Annyong! Lindsay here.
So, after my recent post about The Calligrapher’s Daughter I started feeling a little bit sorry for everyone in Korea who doesn’t have an English public library they can waltz into to check out a book.
But, that said, there are still ways to get your read on in Korea. There are some great resources (some even free!).
Last year, a group of girlfriends and I started a book club in Gwangju. We met once a month and talked about the book we read (we all shared about three copies) and drank copious amounts of wine (like every book club should do!). It was a club I never thought possible when I first left for Korea. But it’s definitely doable, and even downright easy.
Here’s how to get your hands on some English pages:
- Gwanju International Center–this place is amazing! Not only do they set up weekly talks and monthly outings, offer Korean lessons every other day, and publish a monthly magazine, but they also have an ever-expanding library. It was my lifeline to literature in Korea. They’ve got everything. (And they never get mad when you accidentally keep a book for a year). When we recently left Gwangju, I dumped about 20 of our books there that we collected. And so do many other foreigners. So the collection keeps on growing!
- What the Book— This Seoul (Itaewon) bookstore offers just about everything: magazines, books, English learning materials, games, etc. And anything they don’t have, they’ll order. The best part about it is that if you don’t live in Seoul, you can easily order online and do one of those nifty bank transfers in Korea. So easy! And your book is at your doorstep by the end of the week!

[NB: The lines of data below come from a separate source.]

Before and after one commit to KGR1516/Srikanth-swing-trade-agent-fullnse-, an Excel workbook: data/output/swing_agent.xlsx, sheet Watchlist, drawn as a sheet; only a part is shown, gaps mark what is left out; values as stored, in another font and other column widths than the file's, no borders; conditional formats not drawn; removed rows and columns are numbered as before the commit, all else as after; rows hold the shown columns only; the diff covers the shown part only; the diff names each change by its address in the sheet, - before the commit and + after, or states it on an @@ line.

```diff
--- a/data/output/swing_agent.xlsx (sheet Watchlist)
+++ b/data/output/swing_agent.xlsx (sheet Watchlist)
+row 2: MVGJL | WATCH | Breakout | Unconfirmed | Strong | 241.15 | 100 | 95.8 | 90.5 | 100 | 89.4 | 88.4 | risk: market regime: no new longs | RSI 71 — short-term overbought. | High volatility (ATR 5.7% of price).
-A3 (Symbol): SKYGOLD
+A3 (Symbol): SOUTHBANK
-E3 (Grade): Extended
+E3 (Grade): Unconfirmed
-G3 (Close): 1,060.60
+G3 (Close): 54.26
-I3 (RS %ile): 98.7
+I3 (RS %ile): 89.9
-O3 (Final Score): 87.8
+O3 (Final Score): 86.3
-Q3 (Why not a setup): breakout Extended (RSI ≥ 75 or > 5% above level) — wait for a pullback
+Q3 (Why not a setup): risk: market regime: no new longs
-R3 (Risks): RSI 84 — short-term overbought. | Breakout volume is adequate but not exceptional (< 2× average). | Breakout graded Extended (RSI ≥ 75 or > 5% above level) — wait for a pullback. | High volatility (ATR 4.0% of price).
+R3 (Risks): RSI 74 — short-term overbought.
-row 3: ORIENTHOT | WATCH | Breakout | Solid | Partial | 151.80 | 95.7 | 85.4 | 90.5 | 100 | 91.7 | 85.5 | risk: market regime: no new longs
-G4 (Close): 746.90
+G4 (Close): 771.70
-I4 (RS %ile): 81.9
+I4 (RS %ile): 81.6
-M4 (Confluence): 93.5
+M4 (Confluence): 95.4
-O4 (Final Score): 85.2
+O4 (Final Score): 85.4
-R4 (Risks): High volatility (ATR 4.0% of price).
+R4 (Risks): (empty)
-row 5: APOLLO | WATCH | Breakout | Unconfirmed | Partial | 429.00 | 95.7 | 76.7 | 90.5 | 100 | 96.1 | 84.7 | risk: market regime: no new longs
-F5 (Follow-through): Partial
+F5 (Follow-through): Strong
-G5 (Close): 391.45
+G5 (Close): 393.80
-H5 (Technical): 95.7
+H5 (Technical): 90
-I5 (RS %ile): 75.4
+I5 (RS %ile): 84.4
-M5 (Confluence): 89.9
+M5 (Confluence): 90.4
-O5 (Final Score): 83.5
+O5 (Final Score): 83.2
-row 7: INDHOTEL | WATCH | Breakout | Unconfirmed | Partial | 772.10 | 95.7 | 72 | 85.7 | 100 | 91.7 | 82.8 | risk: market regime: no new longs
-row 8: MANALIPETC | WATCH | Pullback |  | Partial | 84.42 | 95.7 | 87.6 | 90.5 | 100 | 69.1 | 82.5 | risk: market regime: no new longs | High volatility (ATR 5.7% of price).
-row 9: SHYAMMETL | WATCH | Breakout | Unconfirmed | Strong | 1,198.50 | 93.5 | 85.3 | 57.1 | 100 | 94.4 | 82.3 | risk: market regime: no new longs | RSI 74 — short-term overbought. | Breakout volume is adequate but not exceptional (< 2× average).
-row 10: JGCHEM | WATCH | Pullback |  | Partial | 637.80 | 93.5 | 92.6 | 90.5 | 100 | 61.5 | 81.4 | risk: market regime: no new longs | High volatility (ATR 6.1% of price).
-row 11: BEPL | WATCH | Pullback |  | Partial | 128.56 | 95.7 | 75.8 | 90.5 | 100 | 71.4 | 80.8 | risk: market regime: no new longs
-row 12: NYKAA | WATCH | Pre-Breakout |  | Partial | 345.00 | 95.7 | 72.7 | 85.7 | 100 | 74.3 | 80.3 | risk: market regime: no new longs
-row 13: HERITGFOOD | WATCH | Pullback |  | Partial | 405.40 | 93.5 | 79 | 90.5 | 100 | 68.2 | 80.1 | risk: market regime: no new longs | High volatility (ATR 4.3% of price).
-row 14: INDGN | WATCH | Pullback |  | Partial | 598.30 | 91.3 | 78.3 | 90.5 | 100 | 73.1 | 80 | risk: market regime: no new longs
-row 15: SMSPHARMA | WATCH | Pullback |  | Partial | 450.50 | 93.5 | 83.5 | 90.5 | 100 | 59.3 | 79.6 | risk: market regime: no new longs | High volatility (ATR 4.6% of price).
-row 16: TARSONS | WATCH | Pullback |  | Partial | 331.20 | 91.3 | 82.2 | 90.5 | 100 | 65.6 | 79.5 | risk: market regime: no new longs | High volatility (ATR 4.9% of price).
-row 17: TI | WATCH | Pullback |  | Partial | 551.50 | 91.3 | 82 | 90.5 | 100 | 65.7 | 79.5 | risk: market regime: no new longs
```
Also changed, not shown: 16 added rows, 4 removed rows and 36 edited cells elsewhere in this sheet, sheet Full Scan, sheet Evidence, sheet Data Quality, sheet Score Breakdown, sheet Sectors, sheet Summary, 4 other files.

- Swap with friends--This is the easiest and cheapest way to get a book. Take advantage of the foreign community in your city and do some book swaps. My friends and I swapped constantly. And when people are getting ready to head out of Korea after their contract ends, make sure to help them take any books off their hands!